With over two years before any candidates begin announcing for the presidency, Kentucky US Senator Rand Paul is making the fundraising rounds and retrieving a sizable sum.
To top off his numbers, on Monday the Senator also attended a barbecue fundraiser for Republican US Rep. Jeff Duncan in South Carolina, a key primary state. Paul is also scheduled to attend a fundraiser for Iowa Republican governor Terry Branstad next month, the first voting state.
The release of Paul's early 2013 fundraising numbers show that he disclosed raising $1.9 million. This places him in third place among potential 2016 Republican presidential candidates, behind Marco Rubio of Florida and Paul Ryan of Wisconsin. Yet, what makes this fundraising success impressive is that these totals for the first half of 2013 equal what Paul raised in the two previous years of fundraising combined.
Like his father, Ron Paul, Paul has largely received money from individual donors, not corporations. According to the pro-transparency website, Open Secrets, 90% of Paul's contributions have come from individual contributions. 38% of those were small donations of $200 or less. Only 7% came from PACs. However, the nearly $2 million numbers that were just released included his senatorial re-election fund and his PAC.

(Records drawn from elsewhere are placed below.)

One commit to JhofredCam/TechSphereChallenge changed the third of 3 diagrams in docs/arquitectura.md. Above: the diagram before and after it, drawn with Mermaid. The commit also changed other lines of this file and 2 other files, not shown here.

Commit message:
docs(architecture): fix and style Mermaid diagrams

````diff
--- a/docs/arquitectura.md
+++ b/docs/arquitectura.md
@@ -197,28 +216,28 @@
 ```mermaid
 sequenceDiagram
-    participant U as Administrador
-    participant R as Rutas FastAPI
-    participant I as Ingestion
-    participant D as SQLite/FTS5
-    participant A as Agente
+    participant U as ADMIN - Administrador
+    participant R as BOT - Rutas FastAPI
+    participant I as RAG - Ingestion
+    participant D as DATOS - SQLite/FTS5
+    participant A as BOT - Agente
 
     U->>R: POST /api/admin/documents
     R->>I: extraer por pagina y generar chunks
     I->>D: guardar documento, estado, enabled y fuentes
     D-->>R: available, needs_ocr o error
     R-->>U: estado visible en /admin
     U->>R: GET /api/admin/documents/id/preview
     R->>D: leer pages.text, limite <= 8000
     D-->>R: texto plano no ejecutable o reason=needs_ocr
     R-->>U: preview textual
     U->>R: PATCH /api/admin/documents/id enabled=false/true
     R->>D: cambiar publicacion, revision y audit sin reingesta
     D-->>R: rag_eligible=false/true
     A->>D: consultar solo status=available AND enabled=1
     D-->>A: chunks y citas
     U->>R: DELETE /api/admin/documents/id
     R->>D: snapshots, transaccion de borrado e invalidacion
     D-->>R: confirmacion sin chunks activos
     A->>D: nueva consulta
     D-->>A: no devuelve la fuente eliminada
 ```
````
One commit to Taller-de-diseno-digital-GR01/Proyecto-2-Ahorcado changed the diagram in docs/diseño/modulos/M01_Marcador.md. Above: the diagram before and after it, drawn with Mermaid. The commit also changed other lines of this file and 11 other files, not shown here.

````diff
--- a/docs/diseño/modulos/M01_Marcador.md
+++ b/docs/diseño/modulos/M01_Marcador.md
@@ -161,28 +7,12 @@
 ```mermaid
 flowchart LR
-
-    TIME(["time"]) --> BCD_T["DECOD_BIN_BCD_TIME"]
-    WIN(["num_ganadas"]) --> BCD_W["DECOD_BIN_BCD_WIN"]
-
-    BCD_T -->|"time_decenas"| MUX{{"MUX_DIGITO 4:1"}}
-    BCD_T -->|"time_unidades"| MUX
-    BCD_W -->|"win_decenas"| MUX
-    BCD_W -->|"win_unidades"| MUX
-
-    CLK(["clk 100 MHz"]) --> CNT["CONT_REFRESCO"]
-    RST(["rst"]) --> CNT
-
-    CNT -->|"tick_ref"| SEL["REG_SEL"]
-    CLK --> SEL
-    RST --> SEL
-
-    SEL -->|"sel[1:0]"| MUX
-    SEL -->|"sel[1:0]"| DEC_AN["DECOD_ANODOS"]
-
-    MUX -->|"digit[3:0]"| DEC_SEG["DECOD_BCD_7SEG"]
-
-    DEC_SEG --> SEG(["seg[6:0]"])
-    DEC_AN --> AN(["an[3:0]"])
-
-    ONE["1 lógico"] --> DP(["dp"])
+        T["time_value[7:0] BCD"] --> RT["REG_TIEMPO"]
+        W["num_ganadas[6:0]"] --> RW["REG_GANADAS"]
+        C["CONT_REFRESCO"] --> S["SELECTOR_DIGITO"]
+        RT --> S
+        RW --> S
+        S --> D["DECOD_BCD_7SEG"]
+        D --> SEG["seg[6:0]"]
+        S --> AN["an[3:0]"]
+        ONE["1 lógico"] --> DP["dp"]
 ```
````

Paul may be in high fundraising mode because 2016 will be a pivotal year in his political career. Not only will 2016 have a presidential election, but it will also be the end of Paul's first term in the US Senate. However, it presents a dilemma for the Senator: Kentucky law precludes candidates from running for two offices concurrently. Paul will not be allowed to appear on the ballot for re-election to the US Senate and the Republican nomination for president.
If Paul is going to pursue the presidential nomination, he will likely need to be fundraising even more feverishly than he is presently. Altogether in 2012, Ron Paul raised $40 million while fellow challengers Newt Gingrich raised $23 million and Rick Santorum brought in $22 million. Eventual nominee Mitt Romney and President Barack Obama each spent over $1 billion during the general election. For contrast, during his 2010 Senate campaign, Paul spent approximately $8 million.
The freshman Senator has consistently stated that he will not make a decision on 2016 until after the 2014 midterm elections. Money will be a key element of any big political campaign in 2016, but the early Rand Paul fundraising show that he is taking an early initiative to make sure that the funds will be available for his future political plans.